We did not observe any significant selectivity of PKF118–310 for either the survival and/or self-renewal of tumorsphere-initiating cells compared to mammosphere-initiating cells in primary sphere-forming assays (). However, a single exposure of primary tumor cells to PKF118–310 in a primary sphere-forming assay was sufficient to block subsequent secondary sphere formation in the absence of the compound. By contrast, mammary epithelial cells exposed to PKF118–310 were not impaired in their capacity to form secondary spheres, suggesting that the effect of PKF118–310 on secondary sphere formation is specific to BTICs. Taken at face value these observations suggest that PKF118–310 inhibited tumorsphere formation by an irreversible mechanism, whereas the compound acted reversibly to affect mammosphere formation. Inhibition of Wnt/Beta-catenin signaling by PKF118–310 may be cytotoxic for tumorsphere-initiating cells, perhaps because they are addicted this pathway, whereas pathway inhibition may be cytostatic for mammosphere-initiating cells.
Whereas sphere formation is a convenient and relatively rapid surrogate in vitro
assay for stem/progenitor and TIC activity, the nature of sphere-forming cells is controversial and consequently we employed additional means to identity the tumor cells that might be targeted by PKF118–310 
. To this end we transplanted primary tumor cell populations that had been incubated with PKF118–310 under the same conditions as had been used in primary sphere-forming assays and thereafter measured the capacity of the remaining viable tumor cells to seed tumor growth after transplantation into syngeneic FVB/N female mice. These transplantation assays directly assess BTIC frequency and demonstrated that PKF118–310 targeted these cells as manifested by a concentration-dependent reduction in tumor incidence in recipient mice resulting from transplant of the compound-treated tumor cells.
Administration of PKF118–310 to tumor-bearing mice blocked tumor growth during the 10-day treatment period, an interval during which the tumors expanded by 2–3 fold in tumor-bearing mice that were administered the vehicle. Histological analyses of tumor sections from mice administered PKF118–310 revealed loss of tumor architecture manifested as reduced cellularity and phenotypic features associated with reduced tumor grade. Whereas no evidence of apoptotic cell death or altered expression of differentiation markers was evident in tumor sections from mice administered the compound (data not shown), the frequency of Ki67-positive cells, a biomarker of cell proliferation, was markedly reduced. Importantly, tumor cells harvested from mice exposed to PKF118–300 formed tumor grafts in only 3 of 20 mice transplanted with these cells some 2 weeks after tumors had already formed in 20/20 mice transplanted with vehicle-treated tumor cells. Our transplantation assay can detect single tumor cells in the bulk tumor cell population, which on average comprise ~30% functional BTIC as established by limiting dilution cell transplantation assays 
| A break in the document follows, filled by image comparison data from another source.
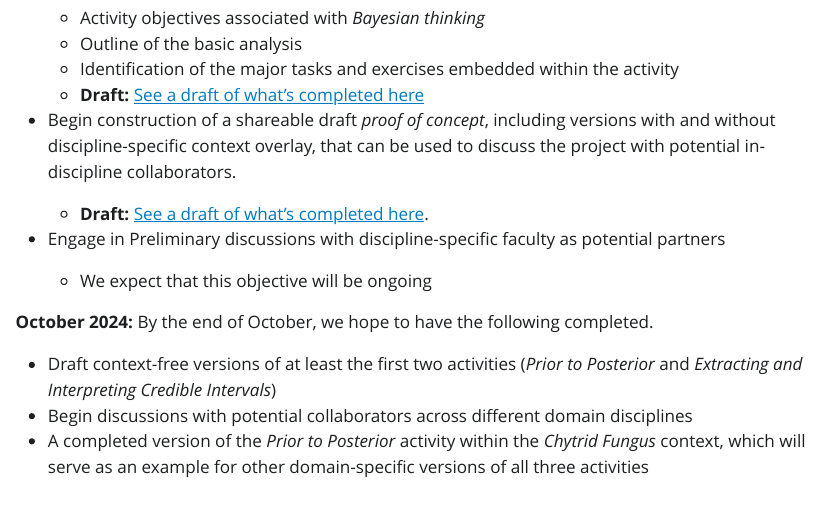
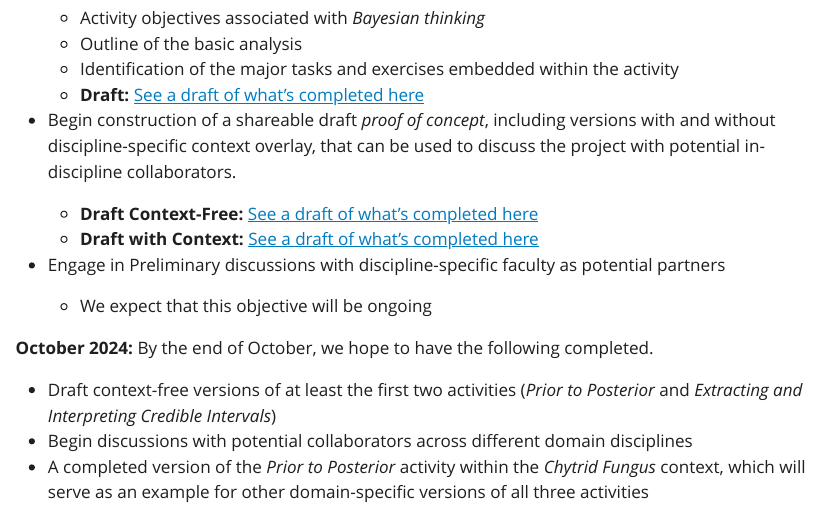
Before and after one commit to agmath/IntroductoryBayesInContext, a Quarto document (index.qmd): the page in a window 1100 px wide, from 1420 px down. The pictures show the output file index.html that the author committed with the source, opened offline; Quarto's library style sheets are replaced by a plain one without menus.

Commit message:
Draft with and without context links main page

```diff
--- a/index.qmd
+++ b/index.qmd
@@ -47,7 +47,8 @@ The following is a preliminary timeline for discussion purposes only. We will up
   + **Draft:** [See a draft of what's completed here](https://agmath.github.io/Bayes-BATS-tier2/ContextFreeOverview.html)
 + Begin construction of a shareable draft *proof of concept*, including versions with and without discipline-specific context overlay, that can be used to discuss the project with potential in-discipline collaborators.
 
-  + **Draft:** [See a draft of what's completed here](https://agmath.github.io/Bayes-BATS-tier2/act1_bio_chytrid.html).
+  + **Draft Context-Free:** [See a draft of what's completed here](https://agmath.github.io/Bayes-BATS-tier2/ContextFreeActivity1.html)
+  + **Draft with Context:** [See a draft of what's completed here](https://agmath.github.io/Bayes-BATS-tier2/act1_bio_chytrid.html)
 + Engage in Preliminary discussions with discipline-specific faculty as potential partners
 
   + We expect that this objective will be ongoing
```
Also changed, not shown: index.html.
. Hence, our findings suggest that the frequency of BTIC comprising the tumors was dramatically reduced by inhibiting Wnt/Beta-catenin signaling in tumors 
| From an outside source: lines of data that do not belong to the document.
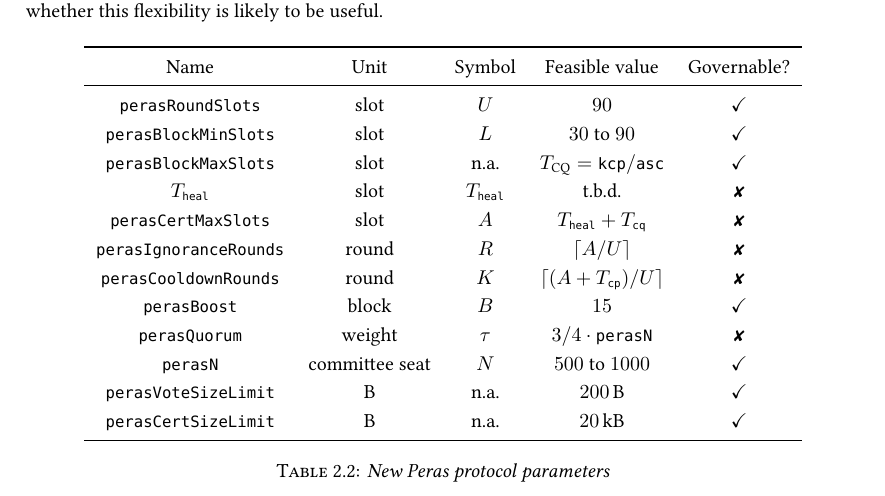
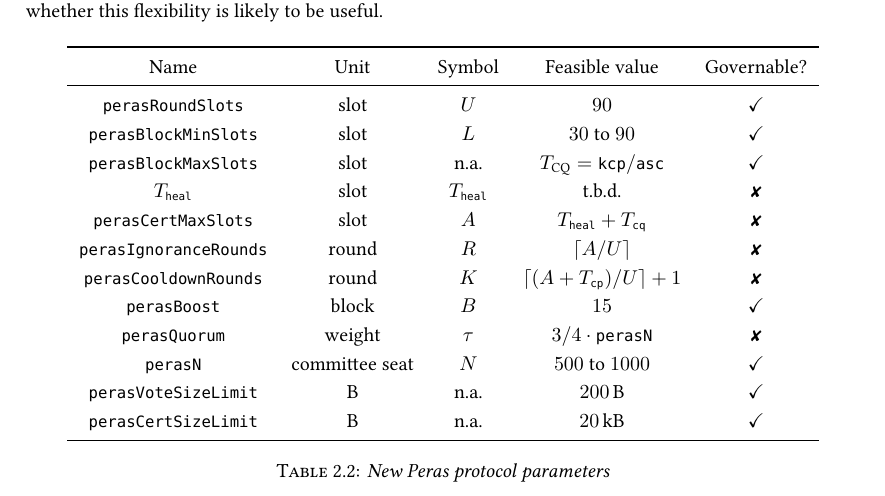
Before and after one commit to tweag/cardano-peras, a LaTeX document (design/peras-design.tex, which reads design/protocol-changes/protocol-parameters.tex): part of page 4 of 22, cut so that both start at the same text. Compiled offline with XeLaTeX.

Commit message:
Fix off by one

```diff
--- a/design/protocol-changes/protocol-parameters.tex
+++ b/design/protocol-changes/protocol-parameters.tex
@@ -35,7 +35,7 @@ We indicate whether this flexibility is likely to be useful.
     \Theal & \unit{\slot} & \Theal & t.b.d. & ✘ \\
     \perasCertMaxSlots{} & \unit{\slot} & $A$ & $\Theal + \Tcq$ & ✘ \\
     \perasIgnoranceRounds{} & round & $R$ & $\lceil A/U \rceil$ & ✘ \\
-    \perasCooldownRounds{} & round & $K$ & $\lceil (A+\Tcp)/U \rceil$ & ✘ \\
+    \perasCooldownRounds{} & round & $K$ & $\lceil (A+\Tcp)/U \rceil + 1$ & ✘ \\
     \perasBoost{} & block & $B$ & \num{15} & $\checkmark$ \\
     \perasQuorum{} & weight & $\tau$ & $3/4 \cdot \perasN$ & ✘ \\
     \perasN{} & committee seat & $N$ & \numrange{500}{1000} & $\checkmark$ \\
```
. Taken together these multiple lines of investigation suggest that antagonists of Wnt/Beta-catenin signaling target BTIC and provide proof-of-principle that eradicating these cells leads to durable breast cancer remission.